__TASK STATEMENT__
Go through the listing below and work out how many lines hold "html"; reply with the figure alone.

__DATA FOR PROCESSING__
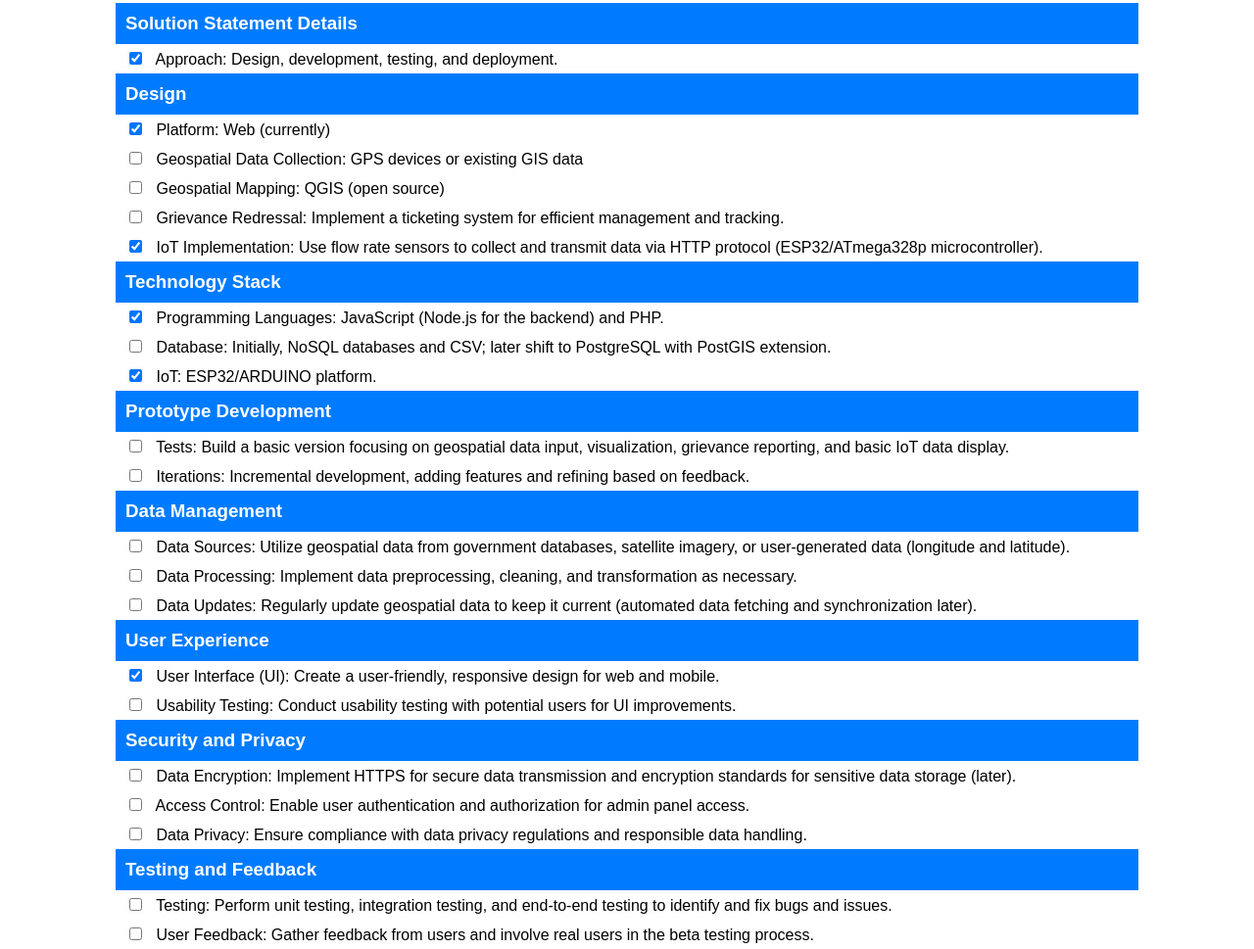
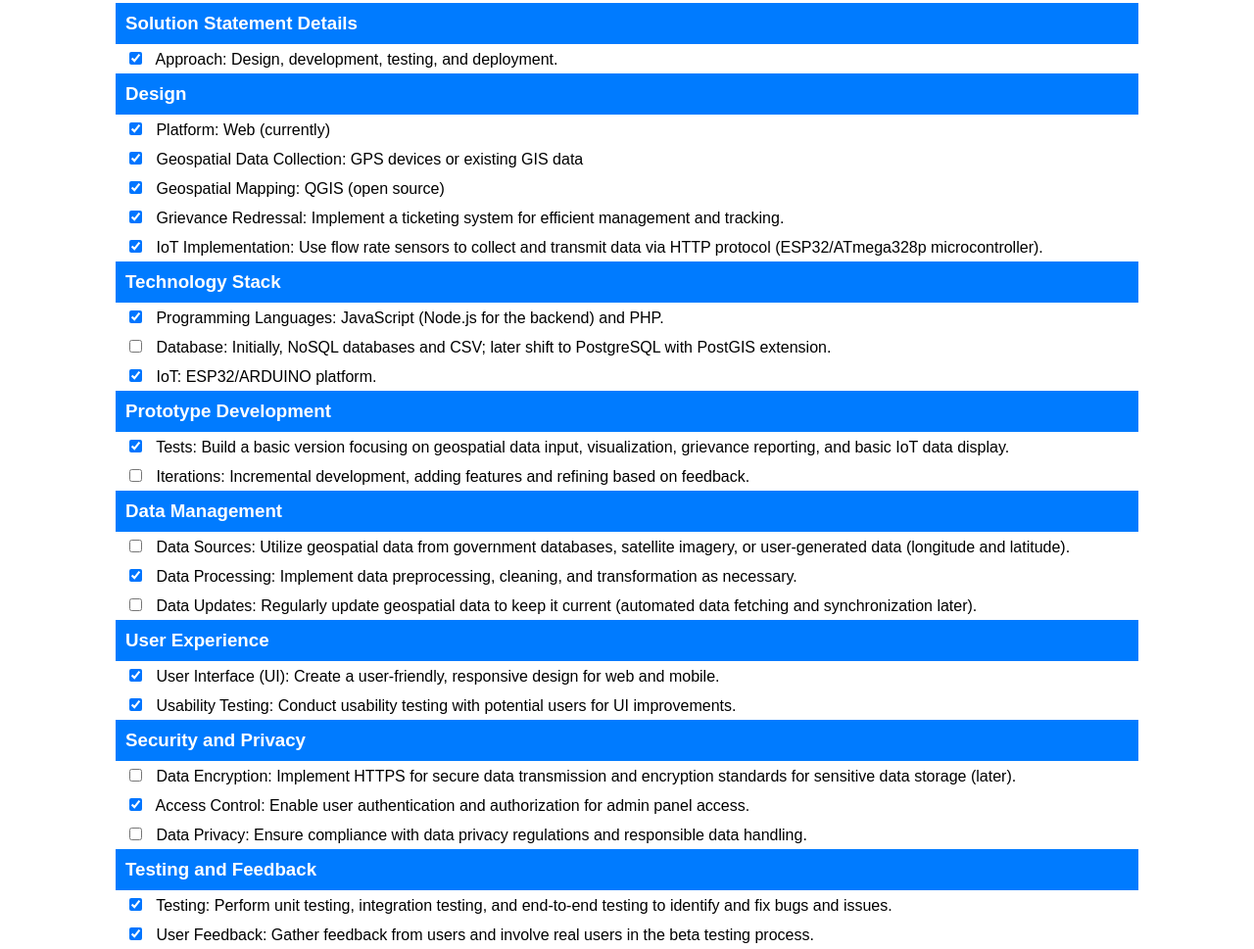
Before and after one commit to Abhijeetbyte/Hackathon-MIT, a plain HTML site: page progress.html in a window 1280 px wide. Shown: the part 180-1149 px from the top of the page at 98% size. Drawn offline with Linux system fonts and the light colour scheme.

Commit message:
Update progress.html

```diff
--- a/progress.html
+++ b/progress.html
@@ -88,9 +88,9 @@
     <h3>Design</h3>
     <ul>
         <li><input type="checkbox" checked> Platform: Web (currently)</li>
-        <li><input type="checkbox"> Geospatial Data Collection: GPS devices or existing GIS data</li>
-        <li><input type="checkbox"> Geospatial Mapping: QGIS (open source)</li>
-        <li><input type="checkbox"> Grievance Redressal: Implement a ticketing system for efficient management and tracking.</li>
+        <li><input type="checkbox" checked> Geospatial Data Collection: GPS devices or existing GIS data</li>
+        <li><input type="checkbox" checked> Geospatial Mapping: QGIS (open source)</li>
+        <li><input type="checkbox" checked> Grievance Redressal: Implement a ticketing system for efficient management and tracking.</li>
         <li><input type="checkbox" checked> IoT Implementation: Use flow rate sensors to collect and transmit data via HTTP protocol (ESP32/ATmega328p microcontroller).</li>
     </ul>
 
@@ -103,34 +103,34 @@
 
     <h3>Prototype Development</h3>
     <ul>
-        <li><input type="checkbox"> Tests: Build a basic version focusing on geospatial data input, visualization, grievance reporting, and basic IoT data display.</li>
+        <li><input type="checkbox" checked> Tests: Build a basic version focusing on geospatial data input, visualization, grievance reporting, and basic IoT data display.</li>
         <li><input type="checkbox"> Iterations: Incremental development, adding features and refining based on feedback.</li>
     </ul>
 
     <h3>Data Management</h3>
     <ul>
         <li><input type="checkbox"> Data Sources: Utilize geospatial data from government databases, satellite imagery, or user-generated data (longitude and latitude).</li>
-        <li><input type="checkbox"> Data Processing: Implement data preprocessing, cleaning, and transformation as necessary.</li>
+        <li><input type="checkbox" checked> Data Processing: Implement data preprocessing, cleaning, and transformation as necessary.</li>
         <li><input type="checkbox"> Data Updates: Regularly update geospatial data to keep it current (automated data fetching and synchronization later).</li>
     </ul>
 
     <h3>User Experience</h3>
     <ul>
         <li><input type="checkbox" checked> User Interface (UI): Create a user-friendly, responsive design for web and mobile.</li>
-        <li><input type="checkbox"> Usability Testing: Conduct usability testing with potential users for UI improvements.</li>
+        <li><input type="checkbox" checked> Usability Testing: Conduct usability testing with potential users for UI improvements.</li>
     </ul>
 
     <h3>Security and Privacy</h3>
     <ul>
         <li><input type="checkbox"> Data Encryption: Implement HTTPS for secure data transmission and encryption standards for sensitive data storage (later).</li>
-        <li><input type="checkbox"> Access Control: Enable user authentication and authorization for admin panel access.</li>
+        <li><input type="checkbox" checked> Access Control: Enable user authentication and authorization for admin panel access.</li>
         <li><input type="checkbox"> Data Privacy: Ensure compliance with data privacy regulations and responsible data handling.</li>
     </ul>
 
     <h3>Testing and Feedback</h3>
     <ul>
-        <li><input type="checkbox"> Testing: Perform unit testing, integration testing, and end-to-end testing to identify and fix bugs and issues.</li>
-        <li><input type="checkbox"> User Feedback: Gather feedback from users and involve real users in the beta testing process.</li>
+        <li><input type="checkbox" checked> Testing: Perform unit testing, integration testing, and end-to-end testing to identify and fix bugs and issues.</li>
+        <li><input type="checkbox" checked> User Feedback: Gather feedback from users and involve real users in the beta testing process.</li>
     </ul>
 </body>
 </html>
```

__ANSWER FOR THIS EXERCISE__
5